- _What you are asked to do_: Filter these records by the string "empty", copying each line that holds it.

********

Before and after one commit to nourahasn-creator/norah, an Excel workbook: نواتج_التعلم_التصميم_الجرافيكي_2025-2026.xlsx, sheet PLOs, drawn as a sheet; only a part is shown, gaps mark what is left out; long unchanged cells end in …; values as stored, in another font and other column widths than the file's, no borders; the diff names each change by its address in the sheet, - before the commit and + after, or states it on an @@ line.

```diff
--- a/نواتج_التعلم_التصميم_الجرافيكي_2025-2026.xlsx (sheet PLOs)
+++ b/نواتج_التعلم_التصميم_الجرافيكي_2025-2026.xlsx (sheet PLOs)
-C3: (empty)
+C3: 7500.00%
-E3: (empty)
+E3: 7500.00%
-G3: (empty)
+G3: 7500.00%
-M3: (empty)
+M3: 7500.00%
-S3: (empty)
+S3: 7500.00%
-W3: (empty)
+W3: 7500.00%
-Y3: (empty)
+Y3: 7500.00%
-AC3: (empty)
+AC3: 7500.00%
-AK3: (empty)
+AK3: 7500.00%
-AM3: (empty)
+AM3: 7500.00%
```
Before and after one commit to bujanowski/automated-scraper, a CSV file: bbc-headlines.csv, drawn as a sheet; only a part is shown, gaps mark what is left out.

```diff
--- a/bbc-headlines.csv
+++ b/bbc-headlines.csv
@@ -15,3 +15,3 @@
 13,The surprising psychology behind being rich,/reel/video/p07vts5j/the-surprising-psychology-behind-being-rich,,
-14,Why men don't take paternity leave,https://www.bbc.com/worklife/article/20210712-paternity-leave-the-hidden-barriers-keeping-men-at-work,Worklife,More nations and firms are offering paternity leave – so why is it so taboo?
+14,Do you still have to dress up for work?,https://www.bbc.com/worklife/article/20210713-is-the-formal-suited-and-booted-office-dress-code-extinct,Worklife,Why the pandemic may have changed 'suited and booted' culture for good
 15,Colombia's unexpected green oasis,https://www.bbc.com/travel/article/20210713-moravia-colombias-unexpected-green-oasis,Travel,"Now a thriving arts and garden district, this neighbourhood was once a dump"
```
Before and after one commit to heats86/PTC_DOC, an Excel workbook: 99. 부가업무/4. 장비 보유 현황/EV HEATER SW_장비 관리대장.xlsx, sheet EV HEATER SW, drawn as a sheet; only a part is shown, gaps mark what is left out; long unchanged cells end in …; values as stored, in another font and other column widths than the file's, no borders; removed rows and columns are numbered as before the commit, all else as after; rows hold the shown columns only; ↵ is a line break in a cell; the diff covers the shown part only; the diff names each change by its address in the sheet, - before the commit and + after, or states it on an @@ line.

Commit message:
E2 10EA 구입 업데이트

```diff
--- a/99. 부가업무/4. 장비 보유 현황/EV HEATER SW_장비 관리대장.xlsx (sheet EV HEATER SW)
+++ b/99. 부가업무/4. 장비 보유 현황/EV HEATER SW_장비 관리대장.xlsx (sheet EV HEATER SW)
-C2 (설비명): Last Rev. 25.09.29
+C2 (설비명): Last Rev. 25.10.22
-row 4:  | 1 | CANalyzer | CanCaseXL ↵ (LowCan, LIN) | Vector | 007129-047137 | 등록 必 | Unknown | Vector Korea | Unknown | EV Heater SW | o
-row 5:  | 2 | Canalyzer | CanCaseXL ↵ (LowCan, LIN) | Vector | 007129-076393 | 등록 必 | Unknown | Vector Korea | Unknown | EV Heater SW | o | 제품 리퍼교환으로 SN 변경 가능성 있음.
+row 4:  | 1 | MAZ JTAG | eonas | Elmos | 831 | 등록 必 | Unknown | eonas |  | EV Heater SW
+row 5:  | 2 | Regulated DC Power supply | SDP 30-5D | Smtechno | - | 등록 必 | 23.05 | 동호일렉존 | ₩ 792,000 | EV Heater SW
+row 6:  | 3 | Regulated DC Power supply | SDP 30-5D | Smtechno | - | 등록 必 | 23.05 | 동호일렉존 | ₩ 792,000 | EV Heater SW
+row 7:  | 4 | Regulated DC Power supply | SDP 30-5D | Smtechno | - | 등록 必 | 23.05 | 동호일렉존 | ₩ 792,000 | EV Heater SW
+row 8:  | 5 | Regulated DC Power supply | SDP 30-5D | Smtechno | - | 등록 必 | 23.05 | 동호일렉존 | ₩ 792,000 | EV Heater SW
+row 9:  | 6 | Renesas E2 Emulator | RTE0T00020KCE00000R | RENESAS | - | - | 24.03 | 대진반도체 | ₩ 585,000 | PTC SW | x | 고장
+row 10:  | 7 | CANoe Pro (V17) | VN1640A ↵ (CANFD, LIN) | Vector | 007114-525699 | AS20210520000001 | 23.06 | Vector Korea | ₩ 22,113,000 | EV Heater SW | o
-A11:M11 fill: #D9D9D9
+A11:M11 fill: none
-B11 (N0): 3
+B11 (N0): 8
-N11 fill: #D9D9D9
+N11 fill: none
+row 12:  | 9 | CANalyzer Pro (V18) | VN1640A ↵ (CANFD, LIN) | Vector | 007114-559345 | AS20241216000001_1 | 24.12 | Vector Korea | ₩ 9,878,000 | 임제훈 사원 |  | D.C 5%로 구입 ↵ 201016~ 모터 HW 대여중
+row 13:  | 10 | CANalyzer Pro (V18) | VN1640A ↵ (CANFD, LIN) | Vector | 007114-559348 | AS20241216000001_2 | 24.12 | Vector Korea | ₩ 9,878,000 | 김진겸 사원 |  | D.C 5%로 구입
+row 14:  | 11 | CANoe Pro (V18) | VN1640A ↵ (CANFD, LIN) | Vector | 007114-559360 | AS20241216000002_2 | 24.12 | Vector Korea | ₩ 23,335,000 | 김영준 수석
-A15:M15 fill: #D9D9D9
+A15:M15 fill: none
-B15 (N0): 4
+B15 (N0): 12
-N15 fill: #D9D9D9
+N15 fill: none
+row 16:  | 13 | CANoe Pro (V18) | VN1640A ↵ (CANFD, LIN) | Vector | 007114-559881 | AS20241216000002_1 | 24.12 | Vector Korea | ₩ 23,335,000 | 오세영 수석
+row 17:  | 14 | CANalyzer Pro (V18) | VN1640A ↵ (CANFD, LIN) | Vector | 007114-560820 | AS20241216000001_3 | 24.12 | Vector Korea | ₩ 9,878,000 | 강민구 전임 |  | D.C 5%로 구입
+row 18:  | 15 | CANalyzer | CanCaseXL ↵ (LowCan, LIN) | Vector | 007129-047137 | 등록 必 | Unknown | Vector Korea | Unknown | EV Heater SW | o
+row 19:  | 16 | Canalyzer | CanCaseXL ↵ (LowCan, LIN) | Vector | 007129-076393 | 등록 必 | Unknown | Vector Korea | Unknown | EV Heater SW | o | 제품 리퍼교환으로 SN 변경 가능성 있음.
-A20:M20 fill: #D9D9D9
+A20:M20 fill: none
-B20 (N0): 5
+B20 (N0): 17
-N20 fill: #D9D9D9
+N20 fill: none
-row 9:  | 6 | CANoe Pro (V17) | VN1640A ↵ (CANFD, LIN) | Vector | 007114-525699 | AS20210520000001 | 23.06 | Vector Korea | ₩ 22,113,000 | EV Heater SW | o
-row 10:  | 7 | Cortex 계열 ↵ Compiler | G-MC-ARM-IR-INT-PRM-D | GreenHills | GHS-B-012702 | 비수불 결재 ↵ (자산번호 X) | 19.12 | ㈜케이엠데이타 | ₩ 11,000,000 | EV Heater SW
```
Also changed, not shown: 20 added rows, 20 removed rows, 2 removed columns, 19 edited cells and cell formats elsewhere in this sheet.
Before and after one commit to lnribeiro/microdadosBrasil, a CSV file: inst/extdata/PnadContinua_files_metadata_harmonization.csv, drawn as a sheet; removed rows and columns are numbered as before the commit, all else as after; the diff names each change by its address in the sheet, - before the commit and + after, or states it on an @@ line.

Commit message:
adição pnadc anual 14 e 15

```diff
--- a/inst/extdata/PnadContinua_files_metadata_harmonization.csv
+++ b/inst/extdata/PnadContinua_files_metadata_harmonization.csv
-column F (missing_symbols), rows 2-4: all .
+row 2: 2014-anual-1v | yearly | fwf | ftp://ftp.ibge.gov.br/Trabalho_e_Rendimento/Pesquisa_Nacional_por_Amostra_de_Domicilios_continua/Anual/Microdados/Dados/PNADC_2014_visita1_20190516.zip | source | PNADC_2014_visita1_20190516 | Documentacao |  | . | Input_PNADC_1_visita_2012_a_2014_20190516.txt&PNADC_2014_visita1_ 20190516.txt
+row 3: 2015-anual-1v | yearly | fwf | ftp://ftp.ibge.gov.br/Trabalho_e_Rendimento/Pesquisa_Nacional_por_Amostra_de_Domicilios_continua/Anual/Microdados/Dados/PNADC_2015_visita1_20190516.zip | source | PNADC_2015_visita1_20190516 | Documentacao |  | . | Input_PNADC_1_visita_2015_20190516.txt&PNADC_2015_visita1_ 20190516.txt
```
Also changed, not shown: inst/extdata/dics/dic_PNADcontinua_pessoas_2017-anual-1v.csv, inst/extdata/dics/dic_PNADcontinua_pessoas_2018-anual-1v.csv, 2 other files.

********

- _Result for this task_:
-C3: (empty)
-E3: (empty)
-G3: (empty)
-M3: (empty)
-S3: (empty)
-W3: (empty)
-Y3: (empty)
-AC3: (empty)
-AK3: (empty)
-AM3: (empty)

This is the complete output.